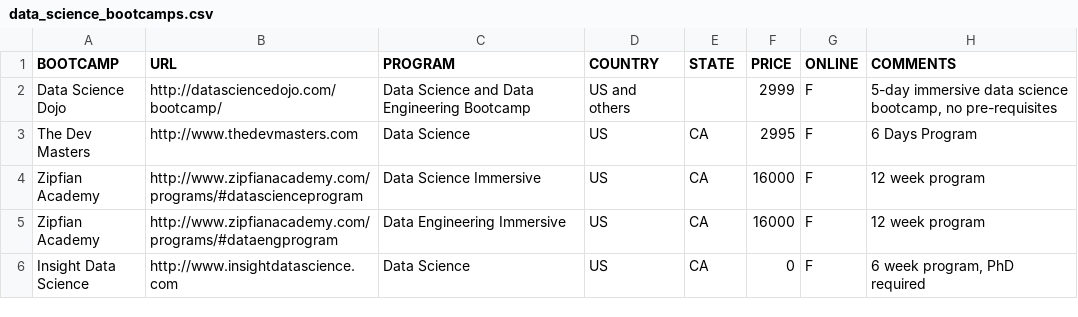
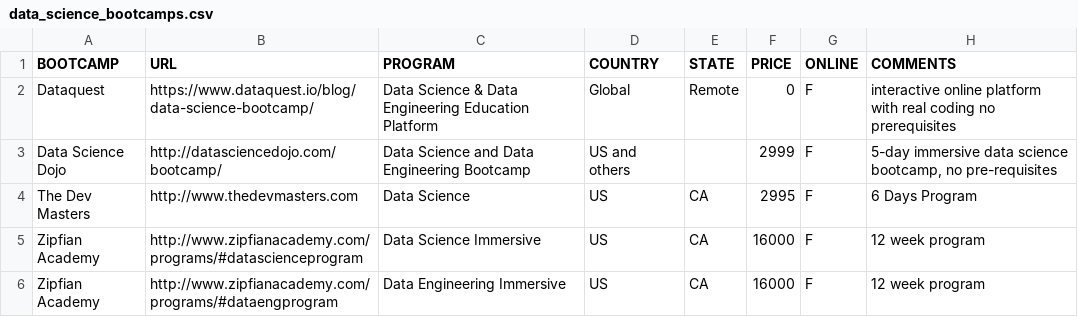
Before and after one commit to ryanswanstrom/awesome-datascience-bootcamps, a CSV file: data_science_bootcamps.csv, drawn as a sheet; only a part is shown; the shorter side is filled out with more unchanged rows; the diff names each change by its address in the sheet, - before the commit and + after, or states it on an @@ line.

Commit message:
data_science_bootcamps.csv
Link to our bootcamp added

```diff
--- a/data_science_bootcamps.csv
+++ b/data_science_bootcamps.csv
+row 2: Dataquest | https://www.dataquest.io/blog/data-science-bootcamp/ | Data Science & Data Engineering Education Platform | Global | Remote | 0 | F | interactive online platform with real coding no prerequisites
```
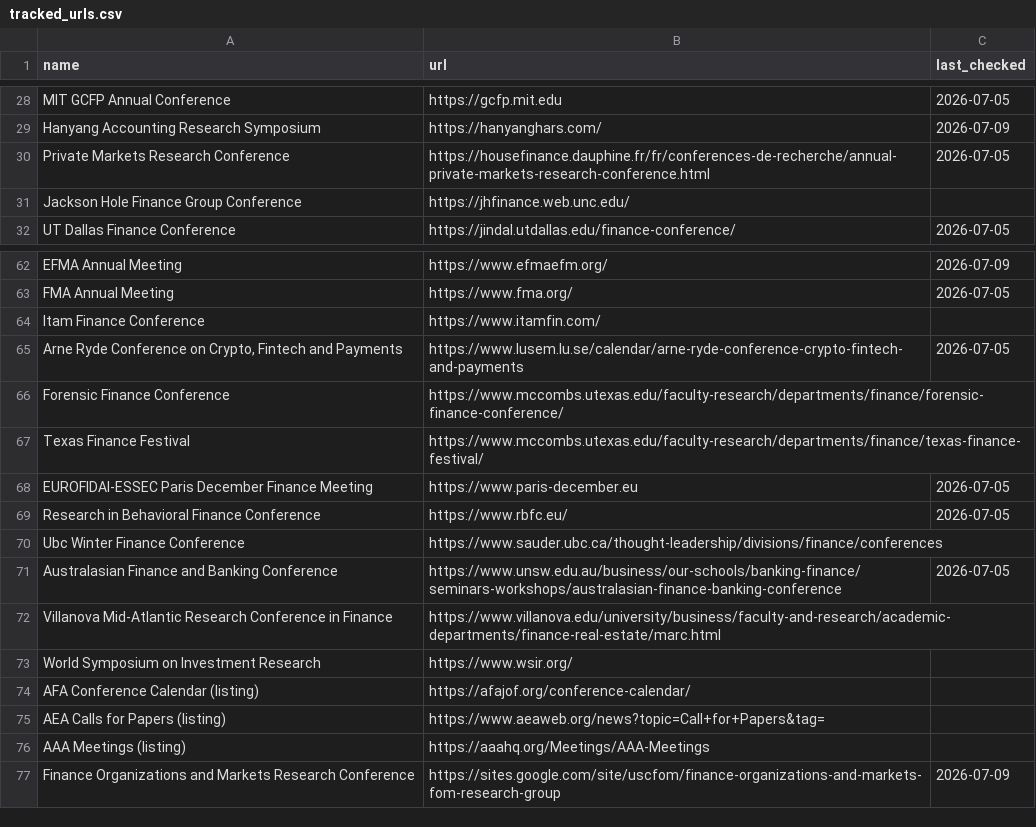
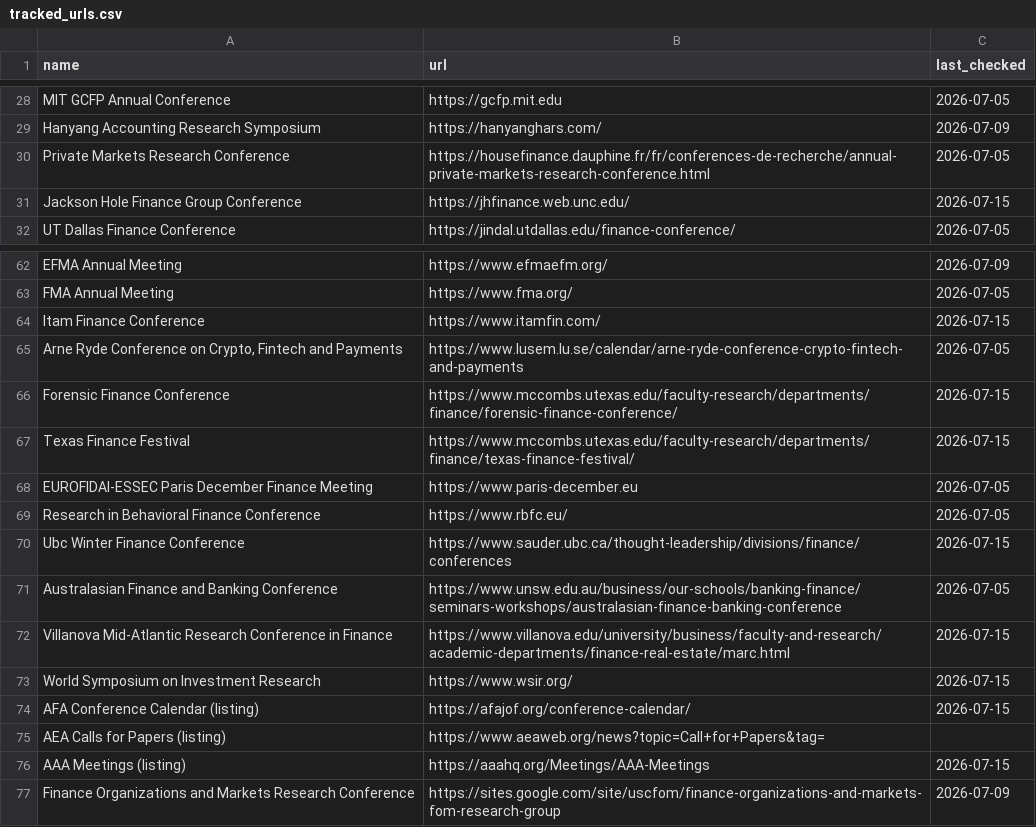
Before and after one commit to theaccountant-ab/Conference-Tracker, a CSV file: tracked_urls.csv, drawn as a sheet; only a part is shown, gaps mark what is left out.

```diff
--- a/tracked_urls.csv
+++ b/tracked_urls.csv
@@ -30,3 +30,3 @@ Hanyang Accounting Research Symposium,https://hanyanghars.com/,2026-07-09
 Private Markets Research Conference,https://housefinance.dauphine.fr/fr/conferences-de-recherche/annual-private-markets-research-conference.html,2026-07-05
-Jackson Hole Finance Group Conference,https://jhfinance.web.unc.edu/,
+Jackson Hole Finance Group Conference,https://jhfinance.web.unc.edu/,2026-07-15
 UT Dallas Finance Conference,https://jindal.utdallas.edu/finance-conference/,2026-07-05
@@ -63,15 +63,15 @@ EFMA Annual Meeting,https://www.efmaefm.org/,2026-07-09
 FMA Annual Meeting,https://www.fma.org/,2026-07-05
-Itam Finance Conference,https://www.itamfin.com/,
+Itam Finance Conference,https://www.itamfin.com/,2026-07-15
 "Arne Ryde Conference on Crypto, Fintech and Payments",https://www.lusem.lu.se/calendar/arne-ryde-conference-crypto-fintech-and-payments,2026-07-05
-Forensic Finance Conference,https://www.mccombs.utexas.edu/faculty-research/departments/finance/forensic-finance-conference/,
-Texas Finance Festival,https://www.mccombs.utexas.edu/faculty-research/departments/finance/texas-finance-festival/,
+Forensic Finance Conference,https://www.mccombs.utexas.edu/faculty-research/departments/finance/forensic-finance-conference/,2026-07-15
+Texas Finance Festival,https://www.mccombs.utexas.edu/faculty-research/departments/finance/texas-finance-festival/,2026-07-15
 EUROFIDAI-ESSEC Paris December Finance Meeting,https://www.paris-december.eu,2026-07-05
 Research in Behavioral Finance Conference,https://www.rbfc.eu/,2026-07-05
-Ubc Winter Finance Conference,https://www.sauder.ubc.ca/thought-leadership/divisions/finance/conferences,
+Ubc Winter Finance Conference,https://www.sauder.ubc.ca/thought-leadership/divisions/finance/conferences,2026-07-15
 Australasian Finance and Banking Conference,https://www.unsw.edu.au/business/our-schools/banking-finance/seminars-workshops/australasian-finance-banking-conference,2026-07-05
-Villanova Mid-Atlantic Research Conference in Finance,https://www.villanova.edu/university/business/faculty-and-research/academic-departments/finance-real-estate/marc.html,
-World Symposium on Investment Research,https://www.wsir.org/,
-AFA Conference Calendar (listing),https://afajof.org/conference-calendar/,
+Villanova Mid-Atlantic Research Conference in Finance,https://www.villanova.edu/university/business/faculty-and-research/academic-departments/finance-real-estate/marc.html,2026-07-15
+World Symposium on Investment Research,https://www.wsir.org/,2026-07-15
+AFA Conference Calendar (listing),https://afajof.org/conference-calendar/,2026-07-15
 AEA Calls for Papers (listing),https://www.aeaweb.org/news?topic=Call+for+Papers&tag=,
-AAA Meetings (listing),https://aaahq.org/Meetings/AAA-Meetings,
+AAA Meetings (listing),https://aaahq.org/Meetings/AAA-Meetings,2026-07-15
 Finance Organizations and Markets Research Conference,https://sites.google.com/site/uscfom/finance-organizations-and-markets-fom-research-group,2026-07-09
```
Also changed, not shown: conferences.csv, 1 other file.
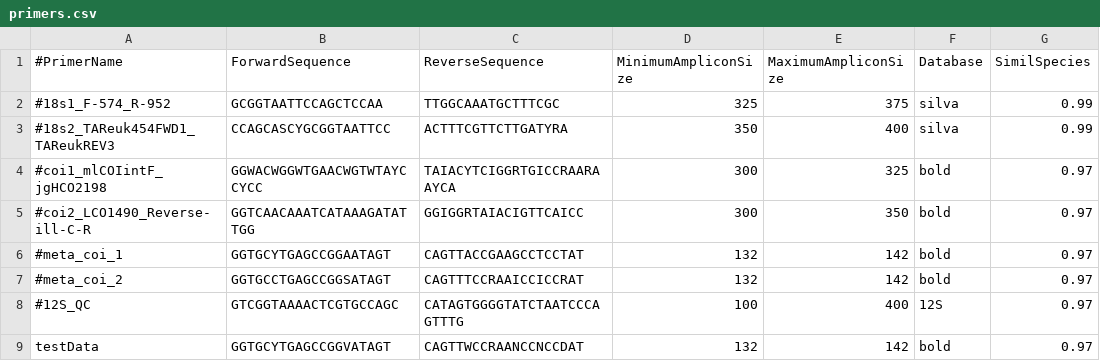
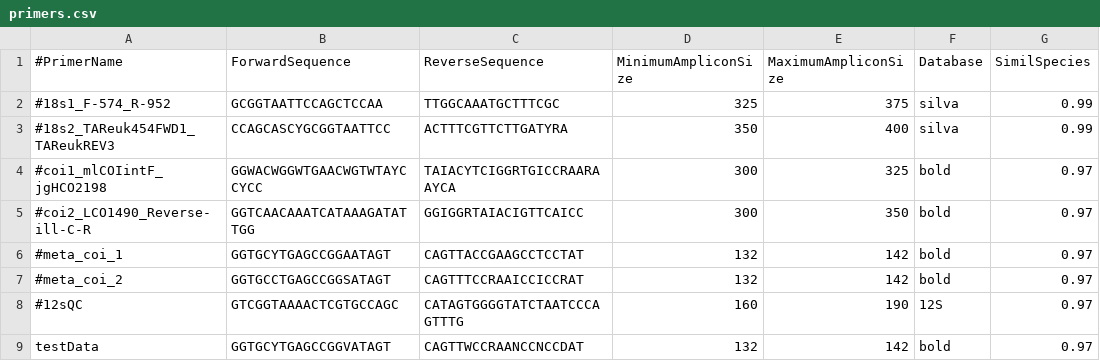
Before and after one commit to enormandeau/barque, a CSV file: 02_info/primers.csv, drawn as a sheet; only a part is shown; the diff names each change by its address in the sheet, - before the commit and + after, or states it on an @@ line.

Commit message:
Tighten 12S mifish primer amplicon size thresholds

```diff
--- a/02_info/primers.csv
+++ b/02_info/primers.csv
-A8 (#PrimerName): #12S_QC
+A8 (#PrimerName): #12sQC
-D8 (MinimumAmpliconSize): 100
+D8 (MinimumAmpliconSize): 160
-E8 (MaximumAmpliconSize): 400
+E8 (MaximumAmpliconSize): 190
```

================

In full and without error, repeat the listing above, omitting its images.

SOLUTION BELOW >>
Before and after one commit to ryanswanstrom/awesome-datascience-bootcamps, a CSV file: data_science_bootcamps.csv, drawn as a sheet; only a part is shown; the shorter side is filled out with more unchanged rows; the diff names each change by its address in the sheet, - before the commit and + after, or states it on an @@ line.

Commit message:
data_science_bootcamps.csv
Link to our bootcamp added

```diff
--- a/data_science_bootcamps.csv
+++ b/data_science_bootcamps.csv
+row 2: Dataquest | https://www.dataquest.io/blog/data-science-bootcamp/ | Data Science & Data Engineering Education Platform | Global | Remote | 0 | F | interactive online platform with real coding no prerequisites
```
Before and after one commit to theaccountant-ab/Conference-Tracker, a CSV file: tracked_urls.csv, drawn as a sheet; only a part is shown, gaps mark what is left out.

```diff
--- a/tracked_urls.csv
+++ b/tracked_urls.csv
@@ -30,3 +30,3 @@ Hanyang Accounting Research Symposium,https://hanyanghars.com/,2026-07-09
 Private Markets Research Conference,https://housefinance.dauphine.fr/fr/conferences-de-recherche/annual-private-markets-research-conference.html,2026-07-05
-Jackson Hole Finance Group Conference,https://jhfinance.web.unc.edu/,
+Jackson Hole Finance Group Conference,https://jhfinance.web.unc.edu/,2026-07-15
 UT Dallas Finance Conference,https://jindal.utdallas.edu/finance-conference/,2026-07-05
@@ -63,15 +63,15 @@ EFMA Annual Meeting,https://www.efmaefm.org/,2026-07-09
 FMA Annual Meeting,https://www.fma.org/,2026-07-05
-Itam Finance Conference,https://www.itamfin.com/,
+Itam Finance Conference,https://www.itamfin.com/,2026-07-15
 "Arne Ryde Conference on Crypto, Fintech and Payments",https://www.lusem.lu.se/calendar/arne-ryde-conference-crypto-fintech-and-payments,2026-07-05
-Forensic Finance Conference,https://www.mccombs.utexas.edu/faculty-research/departments/finance/forensic-finance-conference/,
-Texas Finance Festival,https://www.mccombs.utexas.edu/faculty-research/departments/finance/texas-finance-festival/,
+Forensic Finance Conference,https://www.mccombs.utexas.edu/faculty-research/departments/finance/forensic-finance-conference/,2026-07-15
+Texas Finance Festival,https://www.mccombs.utexas.edu/faculty-research/departments/finance/texas-finance-festival/,2026-07-15
 EUROFIDAI-ESSEC Paris December Finance Meeting,https://www.paris-december.eu,2026-07-05
 Research in Behavioral Finance Conference,https://www.rbfc.eu/,2026-07-05
-Ubc Winter Finance Conference,https://www.sauder.ubc.ca/thought-leadership/divisions/finance/conferences,
+Ubc Winter Finance Conference,https://www.sauder.ubc.ca/thought-leadership/divisions/finance/conferences,2026-07-15
 Australasian Finance and Banking Conference,https://www.unsw.edu.au/business/our-schools/banking-finance/seminars-workshops/australasian-finance-banking-conference,2026-07-05
-Villanova Mid-Atlantic Research Conference in Finance,https://www.villanova.edu/university/business/faculty-and-research/academic-departments/finance-real-estate/marc.html,
-World Symposium on Investment Research,https://www.wsir.org/,
-AFA Conference Calendar (listing),https://afajof.org/conference-calendar/,
+Villanova Mid-Atlantic Research Conference in Finance,https://www.villanova.edu/university/business/faculty-and-research/academic-departments/finance-real-estate/marc.html,2026-07-15
+World Symposium on Investment Research,https://www.wsir.org/,2026-07-15
+AFA Conference Calendar (listing),https://afajof.org/conference-calendar/,2026-07-15
 AEA Calls for Papers (listing),https://www.aeaweb.org/news?topic=Call+for+Papers&tag=,
-AAA Meetings (listing),https://aaahq.org/Meetings/AAA-Meetings,
+AAA Meetings (listing),https://aaahq.org/Meetings/AAA-Meetings,2026-07-15
 Finance Organizations and Markets Research Conference,https://sites.google.com/site/uscfom/finance-organizations-and-markets-fom-research-group,2026-07-09
```
Also changed, not shown: conferences.csv, 1 other file.
Before and after one commit to enormandeau/barque, a CSV file: 02_info/primers.csv, drawn as a sheet; only a part is shown; the diff names each change by its address in the sheet, - before the commit and + after, or states it on an @@ line.

Commit message:
Tighten 12S mifish primer amplicon size thresholds

```diff
--- a/02_info/primers.csv
+++ b/02_info/primers.csv
-A8 (#PrimerName): #12S_QC
+A8 (#PrimerName): #12sQC
-D8 (MinimumAmpliconSize): 100
+D8 (MinimumAmpliconSize): 160
-E8 (MaximumAmpliconSize): 400
+E8 (MaximumAmpliconSize): 190
```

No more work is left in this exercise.